The majority of Southwest Minorities generally do not have their own writing, and they generally dictate stories, legends, and poetry to remember the historical memories of the ethnic groups, as well as pictographic patterns represented by clothing patterns, which is called the “History Books Dressed by People”. In the baby back straps, the abstract ornamentations which are called “Mi Mai (namely a horse)” and “Lang Wu (river waves)” depict the history of the Miao people who stepped over the mountains and rivers, to migrate southwards. The abstractions of these heavy memories were fixed in the baby back fans, through which they could edify the younger generation, to inherit the culture and history of the ethnic group.
At the central hall on the 5th floor, the elegant indigo background, the huge pictures of a Miao village in Guizhou, the display area built by wooden structures to mimic Dong people’s houses, as well as the beautiful baby back fans hung on bamboo sticks, give the audience a sense of being in the Southwest Minority houses, once they entered the exhibition hall. The ancient Miao people’s sewing machine, taping machine, various vegetable dyes, and embroidery tools are on display in the room, so that the viewer can have an intuitive and comprehensive understanding of the fans that fused the great maternal love and virtuosity. In addition, the exhibition also sets a model for baby back fans, so that the viewer can personally operate and tie it.
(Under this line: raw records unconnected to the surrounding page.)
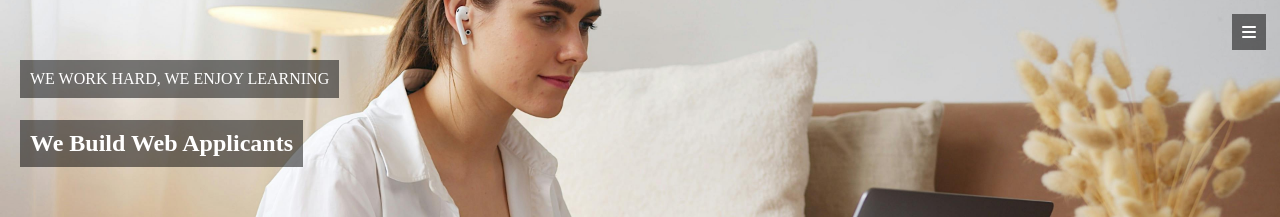
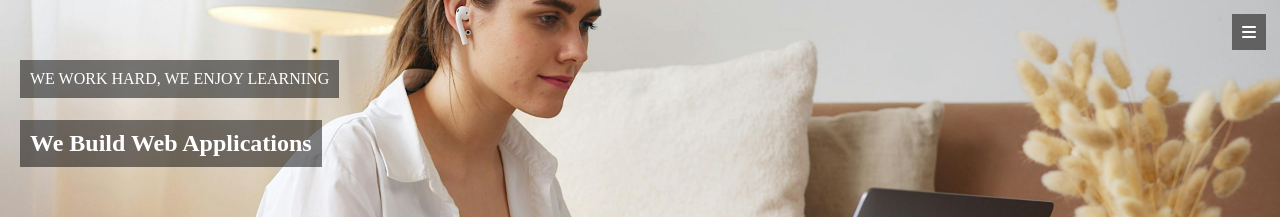
Before and after one commit to Sisi-tech/SE-Boot-Camp-Assignment, a website: page Assignment1/index.html in a window 1280 px wide. Shown: the top 217 px of the page. Drawn offline with Linux system fonts and the light colour scheme.

Commit message:
correct description

```diff
--- a/Assignment1/index.html
+++ b/Assignment1/index.html
@@ -11,7 +11,7 @@
 <body>
     <nav class="navbar">
         <p>WE WORK HARD, WE ENJOY LEARNING</p>
-        <h2>We Build Web Applicants</h2>
+        <h2>We Build Web Applications</h2>
         <i class="fa-solid fa-bars"></i>
         <img src="./assets/study01.jpg" alt="navbar-img" class="navbar_img"/>
     </nav>
```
The Ethnic Embroidery Art Returned to the Motherland from Abroad
Contacted by Prof. Li Meixian from The University of Hong Kong, Li Huizhen, Vice Chairperson of Hong Kong Fuhui Education Foundation collected a number of Southwest Minorities’ baby back fans from an American collector. This includes about 1770 pieces which is the biggest batch and is donated tothe National Art Museum of China for their permanent collection. The exhibition features the selected 150 pieces to satisfy the audience.
At the opening ceremony, Li Huizhen said that, on the one hand, she hoped through this exhibition and related public education activities such as seminars,to help the public have a more profound understanding of the culture of Southwest Minorities, on the other hand she also hoped that the donated baby back fans can be handed down for posterity. These works come from 8 minorities of Guizhou, Hunan, Guangxi and Yunnan, and Miao people’s fans from Zhijin, Nayong in Guizhou, and Western Guizhou, are the most abundant, the production time spanned the late Qing Dynasty to the 1980s, while a lot of valuable embroidery treasures are non-renewable.
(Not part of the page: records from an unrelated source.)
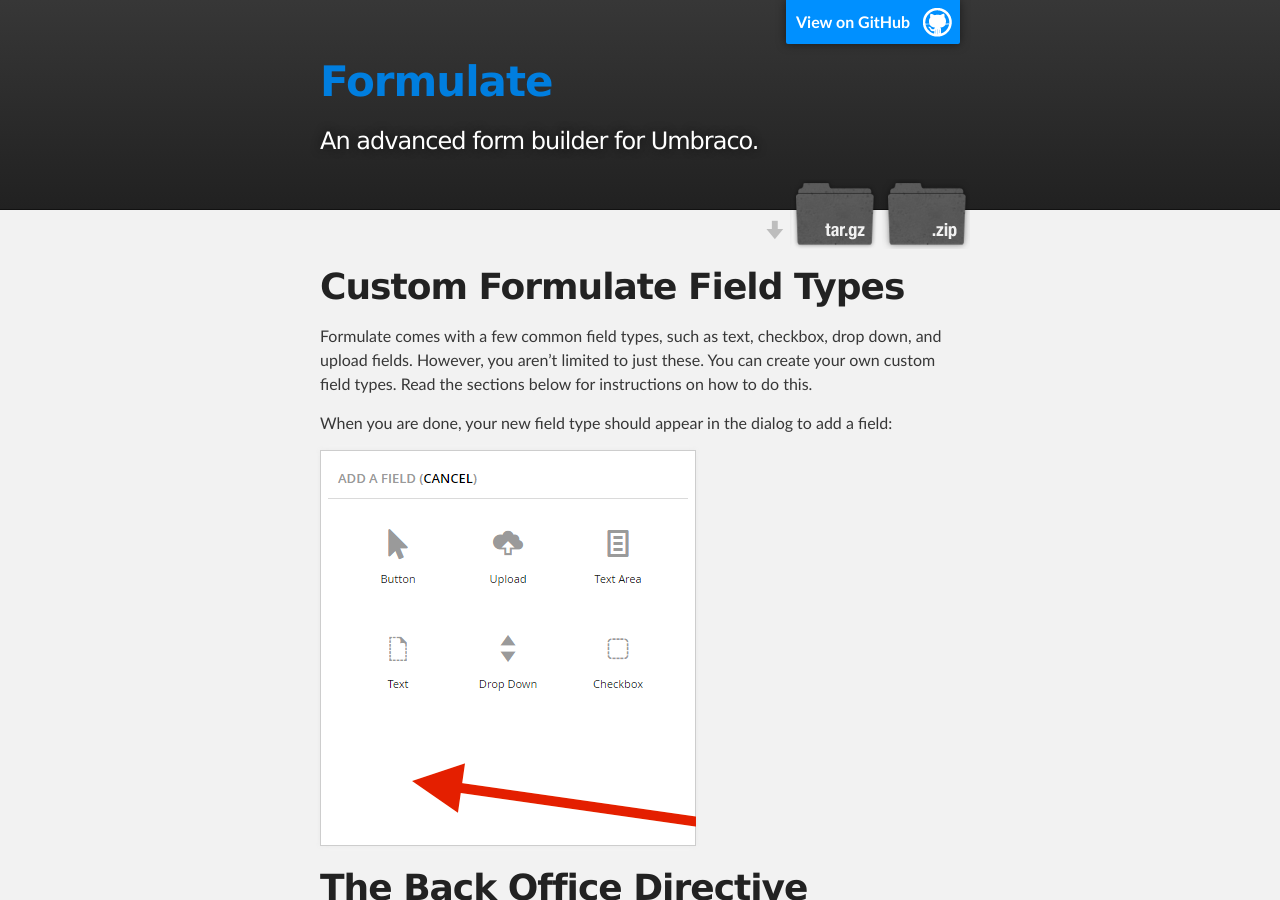
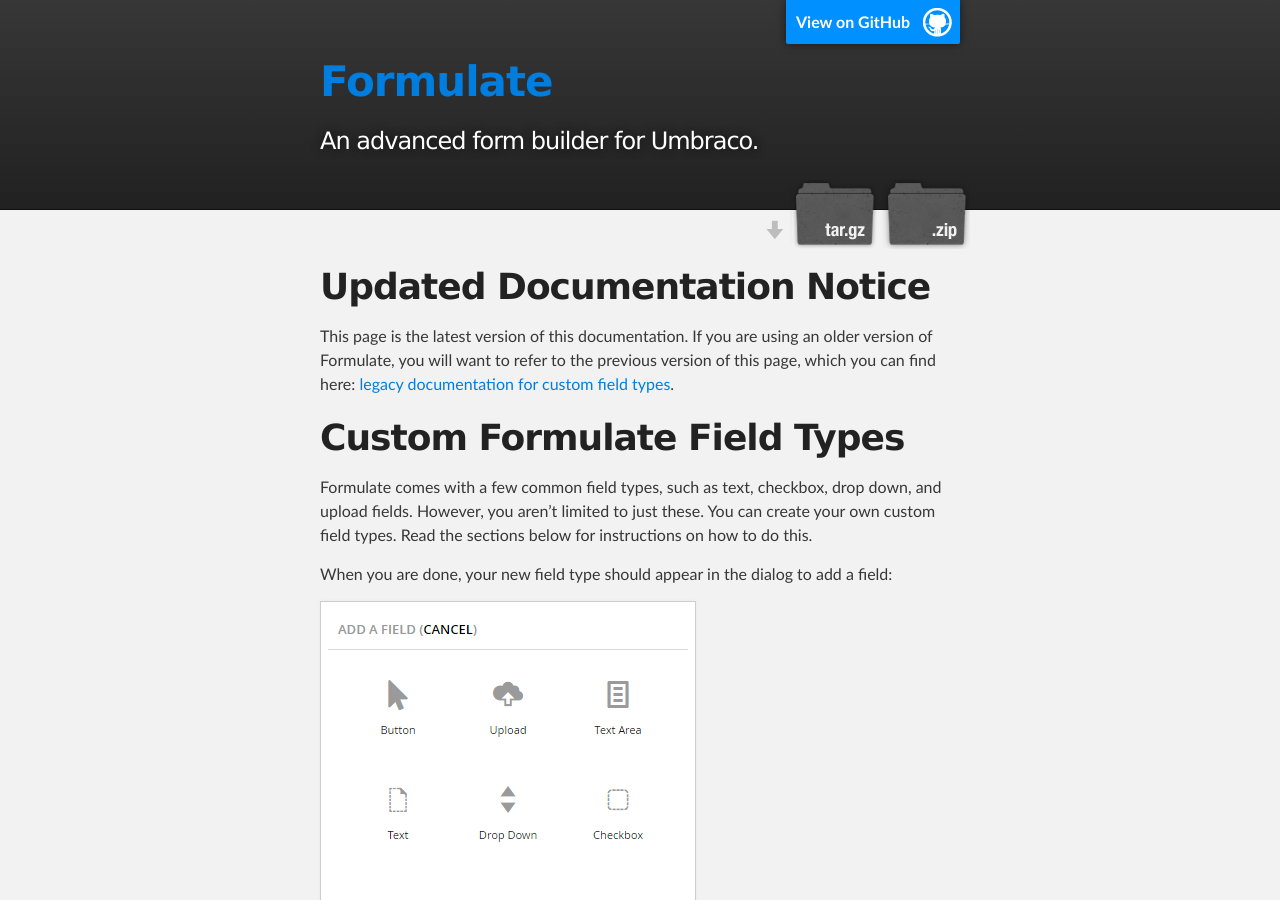
Before and after one commit to rhythmagency/formulate, a Jekyll site: the page built from articles/custom-field-types.md, in a window 1280 px wide and 900 px high. Built offline with Jekyll 4.4.1, drawn with Linux system fonts in a browser that asks for light colours.

Commit message:
Added link to old documentation for readers who may be using an older version of Formulate that used the inline method of creating custom form fields.

```diff
--- a/articles/custom-field-types.md
+++ b/articles/custom-field-types.md
@@ -2,6 +2,12 @@
 layout: page
 title: Creating Custom Formulate Field Types
 ---
+
+# Updated Documentation Notice
+
+This page is the latest version of this documentation. If you are using an older version of Formulate,
+you will want to refer to the previous version of this page, which you can find here:
+[legacy documentation for custom field types](https://github.com/rhythmagency/formulate/blob/192ed5be397fa2a9b50b8a3f64f84429c1ef8cd7/articles/custom-field-types.md).
 
 # Custom Formulate Field Types
 
```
The donation exhibition is entitled “Attachment to the Hometown”, on the one hand, it is intended to recognise the skill, exquisitely ornamented baby back fans to make people feel the colorful ethnic art which was woven and embroidered by the Southwest Minority Women. On the other hand, “Attachment to the Hometown” also shows the human feelings and sincere patriotism of Li Huizhen who generously collected the works and selflessly donates them to the country,“She is like a colorful ribbon, linking Southwest Minorities and China”.
The exhibition continues to September 18, 2016.
Photo and text by Lin Jiabin/CAFA ART INFO
Translated by Chen Peihua and edited by Sue/CAFA ART INFO